Monday, January 16, 2012

Book Review: "Books as History"

David Pearson's Books as History (first published 2008; revised edition published by the British Library and Oak Knoll Press, 2011) ought to be read by, well, everyone, frankly, but at the very least anyone with even the slightest interest in books. Most especially, perhaps, it should be required reading for those who pen breathless screeds about "the death of the book," or who simply don't understand the fact that books can be important historical artifacts, imparting lessons far more important than the text contained within them. "Books may cease to be read," Pearson writes, "but let us recognise that we may have other reasons to value them" (p. 5).

Pearson, director of the City of London's Library, Archives, and Guildhall Art Gallery, is one of the best-qualified people in the world to write a book about the importance of books as history. An expert on both bookbindings and provenance research (among other aspects of book history), he puts that knowledge to good use here, pointing out in several chapters the various ways in which a book can become, as he puts it, "a preservable object with an individual history" (p. 22), a "unique artefact in the fabric of cultural heritage, with a wealth of meaning worth preserving and interpreting" (p. 25).

Through different typographic choices, design styles, illustration techniques, &c., Pearson first examines how a single text can be changed and altered, and he shows how, do to the production processes during the hand-press period, no two books even from the same edition are likely to be identical, strictly speaking. And then he digs deeper, noting that even in cases where the text and design may be identical, all of the individual copies of a particular edition become unique objects in their own right. He uses the example of 1,000 unbound copies of an 18th-century book, all of which go to different owners, each to be bound to the purchaser's own preferences, and later to be marked up, used, and passed on to subsequent owners. Each of those copies is a unique historical object, different, however slightly, from all of its edition-mates. A case study at the end of the book examines in detail five copies of a single book, to prove the point.
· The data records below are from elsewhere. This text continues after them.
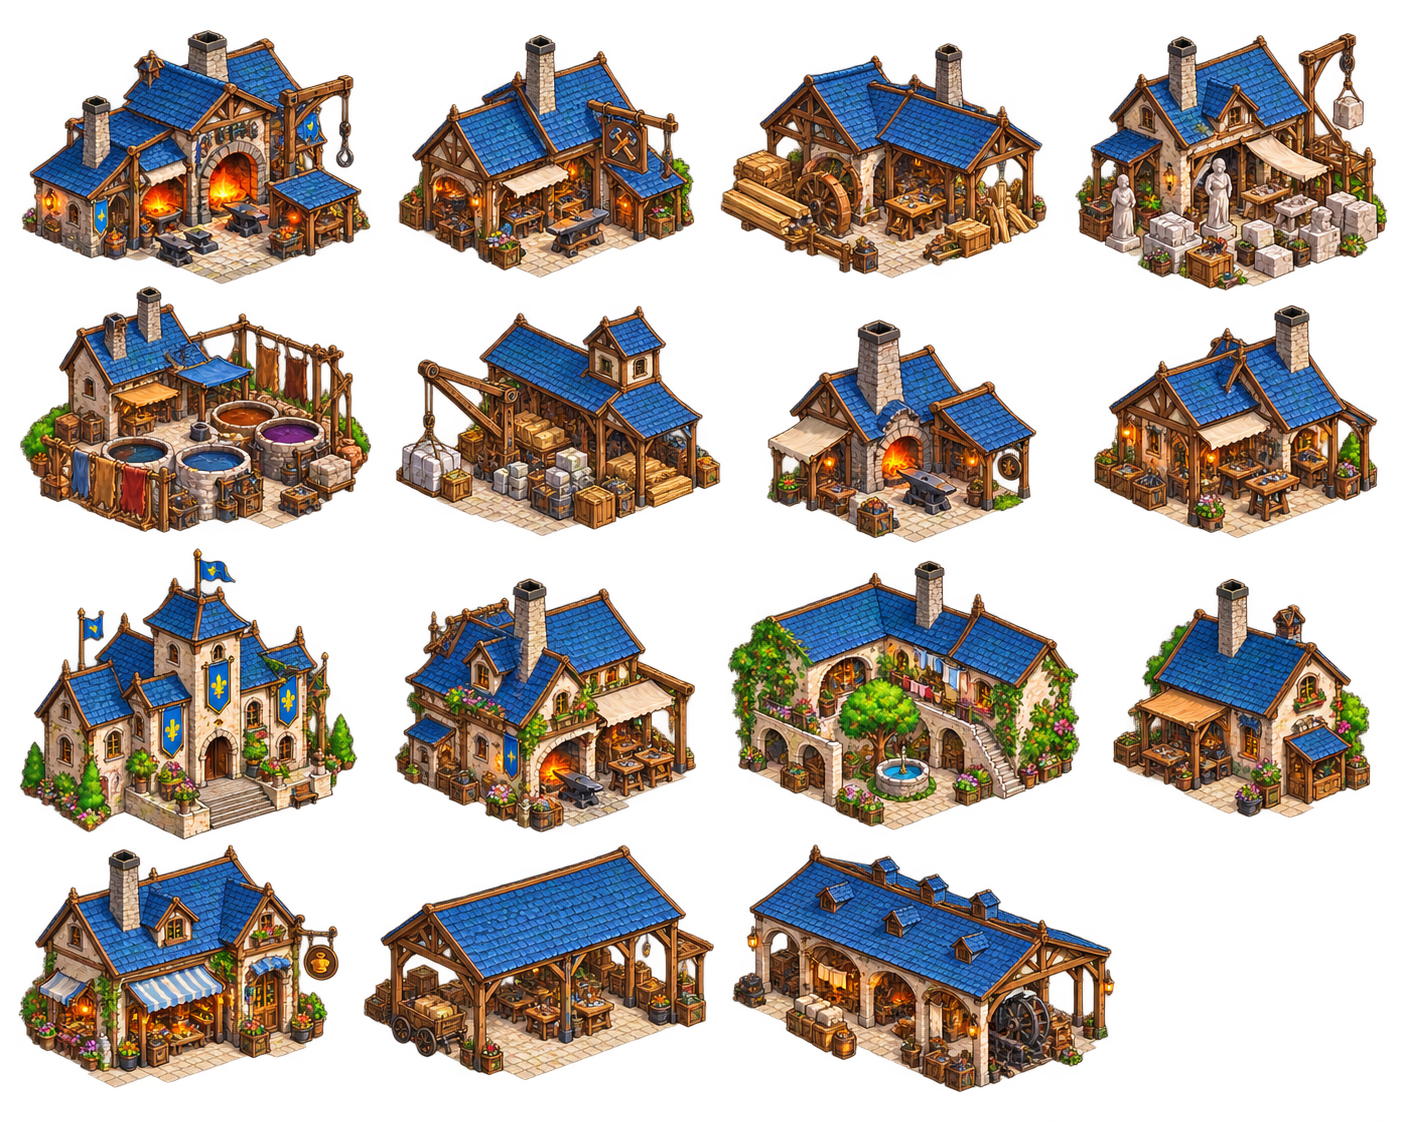
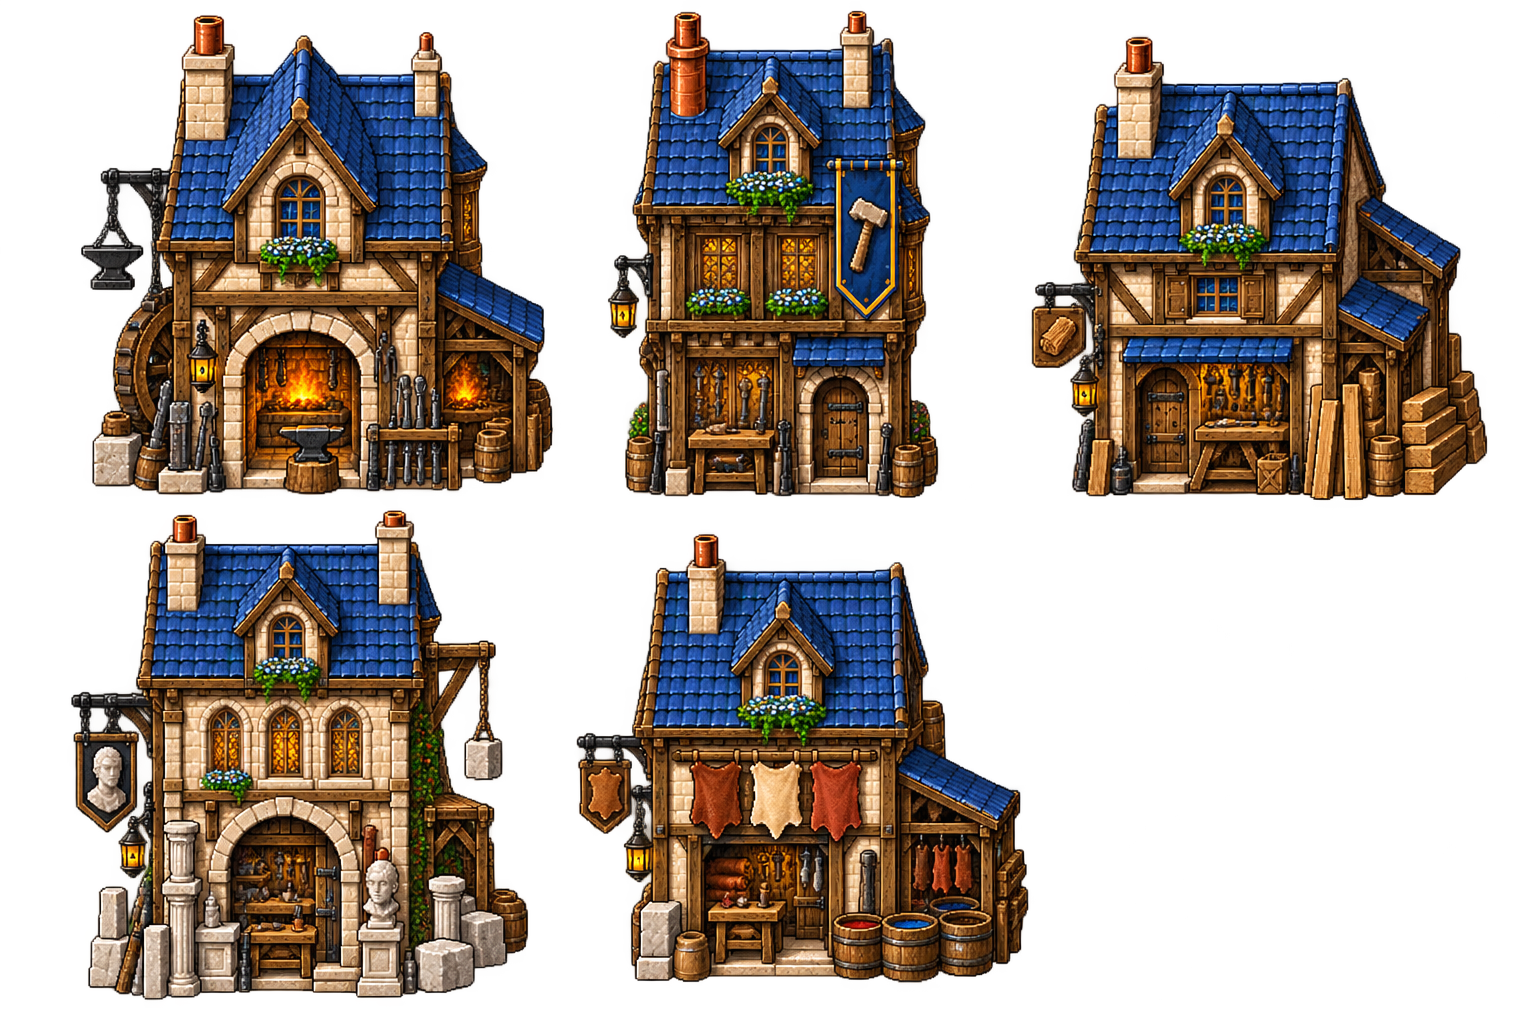
Redraw artisan buildings as crisp front-facing facades matching existing assets

diff --git a/tests/map-editor.test.js b/tests/map-editor.test.js
@@ -136,21 +136,34 @@ test("Les quinze bâtiments d’artisans sont séparés, disponibles en palette 
   assert.equal(ARTISAN_BUILDINGS.length, 15);
   for (const template of ARTISAN_BUILDINGS) {
     assert.ok(palette.some((p) => p.id === template.id));
-    assert.ok(artisanFrames[2].frames[template.asset]);
+    assert.ok(
+      artisanFrames.slice(2).some((bank) => bank.frames[template.asset]),
+    );
     assert.ok(!defaultMap.objects.some((p) => p.id === template.id));
+    const frame = artisanFrames
+      .slice(2)
+      .map((bank) => bank.frames[template.asset])
+      .find(Boolean);
+    assert.ok(
+      frame.h >= 400,
+      "Définition verticale comparable aux maisons existantes",
+    );
+    assert.ok(template.footprintDepth > 0 && template.footprintDepth <= 52);
   }
-  const frames = Object.values(artisanFrames[2].frames);
-  for (let i = 0; i < frames.length; i++)
-    for (let j = i + 1; j < frames.length; j++) {
-      const a = frames[i],
-        b = frames[j];
-      assert.ok(
-        a.x + a.w <= b.x ||
-          b.x + b.w <= a.x ||
-          a.y + a.h <= b.y ||
-          b.y + b.h <= a.y,
-      );
-    }
+  for (const bank of artisanFrames.slice(2)) {
+    const frames = Object.values(bank.frames);
+    for (let i = 0; i < frames.length; i++)
+      for (let j = i + 1; j < frames.length; j++) {
+        const a = frames[i],
+          b = frames[j];
+        assert.ok(
+          a.x + a.w <= b.x ||
+            b.x + b.w <= a.x ||
+            a.y + a.h <= b.y ||
+            b.y + b.h <= a.y,
+        );
+      }
+  }
   const doc = copy(defaultMap);
   doc.objects.push({
     id: "atelier-test",

diff --git a/src/rendering/exile-port-assets.js b/src/rendering/exile-port-assets.js
@@ -14,6 +14,16 @@ const banks = [
     url: new URL("../assets/exile/artisan-buildings.png", import.meta.url).href,
     frames: atlasFrames[2].frames,
   },
+  {
+    url: new URL("../assets/exile/artisan-buildings-2.png", import.meta.url)
+      .href,
+    frames: atlasFrames[3].frames,
+  },
+  {
+    url: new URL("../assets/exile/artisan-buildings-3.png", import.meta.url)
+      .href,
+    frames: atlasFrames[4].frames,
+  },
 ];
 let version = 0;
 const frames = {};

diff --git a/src/rendering/exile.js b/src/rendering/exile.js
@@ -572,6 +572,7 @@ export function createExileEnvironment(mapOverride = map) {
       const cg = canvas.getContext("2d"),
         anchorX = canvas.width / 2,
         anchorY = canvas.height - 10;
+      cg.imageSmoothingEnabled = false;
       cg.translate(anchorX, anchorY);
       if (p.kind === "exile-house") building(cg, p);
       else if (["exile-gate", "exile-city-gate"].includes(p.kind))

diff --git a/src/data/artisan-buildings.js b/src/data/artisan-buildings.js
@@ -13,7 +13,7 @@ export const ARTISAN_BUILDINGS = catalog.map((p) => ({
     type: "box",
     left: -p.w / 2,
     right: p.w / 2,
-    top: -Math.min(52, p.h * 0.5),
+    top: -p.footprintDepth,
     bottom: 0,
   },
 }));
In his penultimate chapter, Pearson examines the role of libraries as historical artifacts themselves: "Knowing the contents of private and institutional libraries of the past allows us to compare them with other collections of the time, and to build up wider pictures of book ownership over the centuries, looking at average sizes, changing trends in language or subject, and in the place of origin of the books. We can see which books were popular and which were not; books have survived today in very uneven ways, and ones which are very rare today may once have been much more widely read than ones which have survived in relatively large quanitities. ... Looking carefully at [historical peoples'] collections, and the physical evidence of the ways in which they treated them, helps us to better understand these various roles which books have played in history" (p. 166-7).
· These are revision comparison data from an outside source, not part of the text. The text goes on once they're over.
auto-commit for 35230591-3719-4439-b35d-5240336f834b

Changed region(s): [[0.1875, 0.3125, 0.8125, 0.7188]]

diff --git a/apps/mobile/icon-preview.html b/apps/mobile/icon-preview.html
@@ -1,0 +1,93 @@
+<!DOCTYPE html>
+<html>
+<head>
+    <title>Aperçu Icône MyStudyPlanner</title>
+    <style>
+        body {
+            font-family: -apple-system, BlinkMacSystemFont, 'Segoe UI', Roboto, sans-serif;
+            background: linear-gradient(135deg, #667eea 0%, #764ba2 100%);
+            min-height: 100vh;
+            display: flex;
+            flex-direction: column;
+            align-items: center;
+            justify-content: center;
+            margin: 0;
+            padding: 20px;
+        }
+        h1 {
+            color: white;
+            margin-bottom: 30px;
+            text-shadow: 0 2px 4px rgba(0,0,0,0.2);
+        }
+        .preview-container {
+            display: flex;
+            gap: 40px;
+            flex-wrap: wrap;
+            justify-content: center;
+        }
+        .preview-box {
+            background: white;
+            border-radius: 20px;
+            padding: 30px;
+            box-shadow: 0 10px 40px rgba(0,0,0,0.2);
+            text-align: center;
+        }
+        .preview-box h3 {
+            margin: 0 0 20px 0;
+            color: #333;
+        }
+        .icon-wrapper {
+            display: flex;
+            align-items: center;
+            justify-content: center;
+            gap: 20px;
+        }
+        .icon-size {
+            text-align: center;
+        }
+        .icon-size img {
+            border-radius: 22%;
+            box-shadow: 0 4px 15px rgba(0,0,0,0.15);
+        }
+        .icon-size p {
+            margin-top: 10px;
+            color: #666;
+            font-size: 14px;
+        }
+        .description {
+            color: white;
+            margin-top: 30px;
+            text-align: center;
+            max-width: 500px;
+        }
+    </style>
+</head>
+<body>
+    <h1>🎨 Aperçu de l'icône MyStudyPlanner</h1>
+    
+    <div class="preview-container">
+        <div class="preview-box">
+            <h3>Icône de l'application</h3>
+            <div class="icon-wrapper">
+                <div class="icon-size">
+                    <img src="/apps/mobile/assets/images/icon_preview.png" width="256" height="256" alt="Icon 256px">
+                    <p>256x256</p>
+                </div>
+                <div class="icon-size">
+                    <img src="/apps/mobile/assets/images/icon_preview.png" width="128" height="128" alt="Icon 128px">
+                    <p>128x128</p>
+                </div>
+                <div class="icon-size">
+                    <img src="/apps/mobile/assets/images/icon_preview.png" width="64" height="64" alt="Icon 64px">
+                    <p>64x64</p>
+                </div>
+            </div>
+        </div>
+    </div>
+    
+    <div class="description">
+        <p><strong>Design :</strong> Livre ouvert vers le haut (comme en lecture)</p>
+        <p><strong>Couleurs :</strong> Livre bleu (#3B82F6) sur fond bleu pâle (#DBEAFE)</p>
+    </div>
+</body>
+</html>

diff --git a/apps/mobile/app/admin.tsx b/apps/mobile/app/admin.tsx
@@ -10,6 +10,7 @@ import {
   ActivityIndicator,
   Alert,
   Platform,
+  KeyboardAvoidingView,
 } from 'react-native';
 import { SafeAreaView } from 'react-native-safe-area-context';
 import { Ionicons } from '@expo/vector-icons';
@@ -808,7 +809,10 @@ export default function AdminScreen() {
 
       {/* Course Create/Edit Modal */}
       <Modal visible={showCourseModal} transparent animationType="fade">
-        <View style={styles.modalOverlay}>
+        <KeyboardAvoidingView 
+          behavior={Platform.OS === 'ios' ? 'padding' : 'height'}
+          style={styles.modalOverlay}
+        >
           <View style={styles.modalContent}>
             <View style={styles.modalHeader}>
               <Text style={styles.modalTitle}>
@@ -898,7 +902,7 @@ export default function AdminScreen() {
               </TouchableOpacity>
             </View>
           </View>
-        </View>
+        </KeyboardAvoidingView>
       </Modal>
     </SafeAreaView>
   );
Looking forward, Pearson makes the very important point that "If [books'] rationale is solely textual, their obsolescence seems guaranteed; the key point is that it is not, and that we are collectively in danger of making bad decisions about what should and should not be preserved for posterity if we overlook this" (p. 21).
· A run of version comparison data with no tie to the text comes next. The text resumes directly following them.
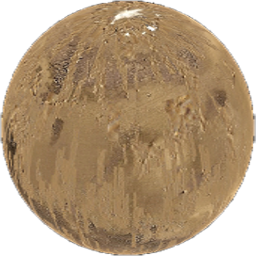
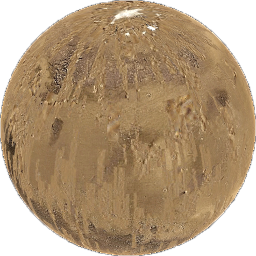
화성 완성

diff --git a/public/javascripts/game.js b/public/javascripts/game.js
@@ -9,7 +9,7 @@ for(var i =0; i < 7; i++){
   resource.earth[i].src = "/images/planet/blue/"+(i+1)+".png";
 }
 
-for(var i = 0; i < 1; i++){
+for(var i = 0; i < 18; i++){
   resource.mars[i] = new Image();
   resource.mars[i].src = "/images/planet/red/"+(i+1)+".png";
 }
@@ -225,13 +225,15 @@ Node.prototype.draw = function(ctx, dt){
 
   switch(this.type){
     case "earth" :
-      var index = parseInt(this.animateTime/(this.rotationPeriod/resource.earth.length)) || 0;
-      var img = resource.earth[index];
-      ctx.drawImage(img, this.x - this.r, this.y-this.r, this.r*2, this.r*2);
-      break;
+	var index = parseInt(this.animateTime/(this.rotationPeriod/resource.earth.length)) || 0;
+	var img = resource.earth[index];
+	ctx.drawImage(img, this.x - this.r, this.y-this.r, this.r*2, this.r*2);
+	break;
     case "mars":
-      ctx.drawImage(resource.mars[0], this.x - this.r, this.y-this.r, this.r*2, this.r*2);
-      break;
+    	var index = parseInt(this.animateTime/(this.rotationPeriod/resource.mars.length)) || 0;
+    	var img = resource.mars[index];
+      	ctx.drawImage(img, this.x - this.r, this.y-this.r, this.r*2, this.r*2);
+      	break;
     case "moon":
       ctx.drawImage(resource.moon[0], this.x - this.r, this.y-this.r, this.r*2, this.r*2);
     break;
Books as History as a book-object also happens to be very well designed, and is thoroughly illustrated with example images that nicely complement Pearson's text. A good list of sources for further reading is included for those who find something intriguing and want to read more. It's an excellent introduction to the book history field, and a book which should, as I said at the outset, be read by anyone with even a remote interest in the subject.